=== TASK STATEMENT ===
Looking through the data, please report how many lines contain the string "Very", giving nothing but the number.

◇ ◇ ◇

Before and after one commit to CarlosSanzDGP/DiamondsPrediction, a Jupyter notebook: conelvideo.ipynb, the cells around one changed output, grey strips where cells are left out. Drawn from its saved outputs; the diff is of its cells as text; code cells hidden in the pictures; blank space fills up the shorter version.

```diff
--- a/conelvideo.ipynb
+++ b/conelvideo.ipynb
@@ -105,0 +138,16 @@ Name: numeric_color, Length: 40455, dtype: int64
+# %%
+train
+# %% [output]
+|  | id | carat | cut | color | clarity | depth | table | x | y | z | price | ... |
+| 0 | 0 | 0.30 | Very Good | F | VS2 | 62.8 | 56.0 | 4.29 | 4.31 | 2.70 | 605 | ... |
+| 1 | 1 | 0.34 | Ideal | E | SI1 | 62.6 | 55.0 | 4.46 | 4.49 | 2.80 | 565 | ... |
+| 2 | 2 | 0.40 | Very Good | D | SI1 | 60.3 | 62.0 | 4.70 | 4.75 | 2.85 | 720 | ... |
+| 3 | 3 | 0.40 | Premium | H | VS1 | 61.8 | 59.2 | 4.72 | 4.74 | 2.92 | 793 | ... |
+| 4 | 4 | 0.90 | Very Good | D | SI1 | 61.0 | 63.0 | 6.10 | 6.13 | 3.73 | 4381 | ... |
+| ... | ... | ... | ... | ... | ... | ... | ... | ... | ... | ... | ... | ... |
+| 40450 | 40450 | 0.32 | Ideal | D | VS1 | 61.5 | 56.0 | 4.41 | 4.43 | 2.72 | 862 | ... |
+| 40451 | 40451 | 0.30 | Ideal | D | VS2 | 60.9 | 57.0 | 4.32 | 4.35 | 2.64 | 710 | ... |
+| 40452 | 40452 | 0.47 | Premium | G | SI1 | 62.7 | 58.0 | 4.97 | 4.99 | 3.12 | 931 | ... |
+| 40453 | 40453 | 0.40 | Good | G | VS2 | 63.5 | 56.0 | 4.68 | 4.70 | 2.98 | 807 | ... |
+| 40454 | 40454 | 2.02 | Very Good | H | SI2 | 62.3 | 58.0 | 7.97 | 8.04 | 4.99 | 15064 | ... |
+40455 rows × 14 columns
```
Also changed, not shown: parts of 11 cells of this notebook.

◇ ◇ ◇

=== OUTPUT ===
4